He stood up and Lenny’s eyes flicked shut, as he sucked in his breath; but the man moved away to the side. He took off his coat and, straightening the duvet, smoothed it out on the bed. With his back still to Lenny, he slipped his suit jacket off, as well, and laid it next to the coat with equal care.
Turning, he rolled each shirt sleeve to just below the elbow and, loosening his tie, undid the top button of his shirt.
“Now then,” he said, resuming his seat, “you were about to explain to me how and why a…”
A sharp, double rap on the door cut the man short; and Lenny, crossing himself, sprang away to answer it.
A young woman was standing outside, bouncing on the balls of her sneakers, a restless energy coiled around her like the silver ring through her nose. She was wearing jeans and a zipped, leather bomber jacket, black like her hair, which was razored short at the back and the sides.
“We’re busy, Ms McVay,” came the man’s baritone over Lenny’s shoulder. “Can I ask you to call back later?”
“No, you can’t!” she said, pushing Lenny aside and advancing into the room, her dark eyes flashing. “If there’s any violence due to this limp dick of a man, Mr Alexander, then I’m the first in line.”

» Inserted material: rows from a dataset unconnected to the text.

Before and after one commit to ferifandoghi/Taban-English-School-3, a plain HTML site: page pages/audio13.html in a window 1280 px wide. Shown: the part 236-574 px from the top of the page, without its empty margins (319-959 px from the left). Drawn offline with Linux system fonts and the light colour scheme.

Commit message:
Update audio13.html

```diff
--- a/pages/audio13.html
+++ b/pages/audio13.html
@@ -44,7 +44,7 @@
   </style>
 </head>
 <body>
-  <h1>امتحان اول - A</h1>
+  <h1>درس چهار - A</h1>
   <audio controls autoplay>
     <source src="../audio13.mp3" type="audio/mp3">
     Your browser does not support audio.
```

“Well, lassie, you’ve a lot more balls than he has,” the man chuckled.
“That’s not difficult,” she said; and a blade shot into her hand from her sleeve.
“Oh Jesus, Ellie!” Lenny cried from the doorway.
“I’m here to geld him myself, you see,” she grinned, ignoring him. “So, you can have what’s left, after I’ve finished with him.”
The man moved fast, springing forward to grab her wrist and sending his chair spinning over behind him; but she was too quick and his hand closed on air. Half-crouching, she circled away from him, her arms curving out in front like a crab, with the knife in one hand balanced by the other, palm down.
“All right,” the man said, standing up straight and raising his hands in the air in a mock gesture of surrender. “Cats can give you a nasty scratch, I’ll grant you that.”
He rolled his sleeves down, closed the knot of his tie and shrugged on his jacket, followed by his overcoat.
As the man came for the door, Lenny edged to one side. “And you,” the man said, blocking Lenny’s movement with a stiff arm to the wall, “be at the club tomorrow night.” The steely eyes bored into him, unblinking. “Nine o’clock, laddie, not a minute later. We’ll continue our discussion then.”
“I’ll be there,” Lenny said.
The man took his arm away, moved out onto the landing and then turned.
“You’ve over-played your hand today, Ms McVay. There will have to be a reckoning, I’m afraid.”
He nodded and was gone. Without moving, they listened to his measured tread dying away down the stairs and then to the sudden rise and fall of the street noise outside.
Lenny let out an extended groan of relief. “Oh, Ellie, you’re a life saver…literally!” Grinning, he spread his arms wide and swayed towards her.
“You better get some towels,” she said, pointing the knife directly at him.
Copyright: Charles Becker, 2019.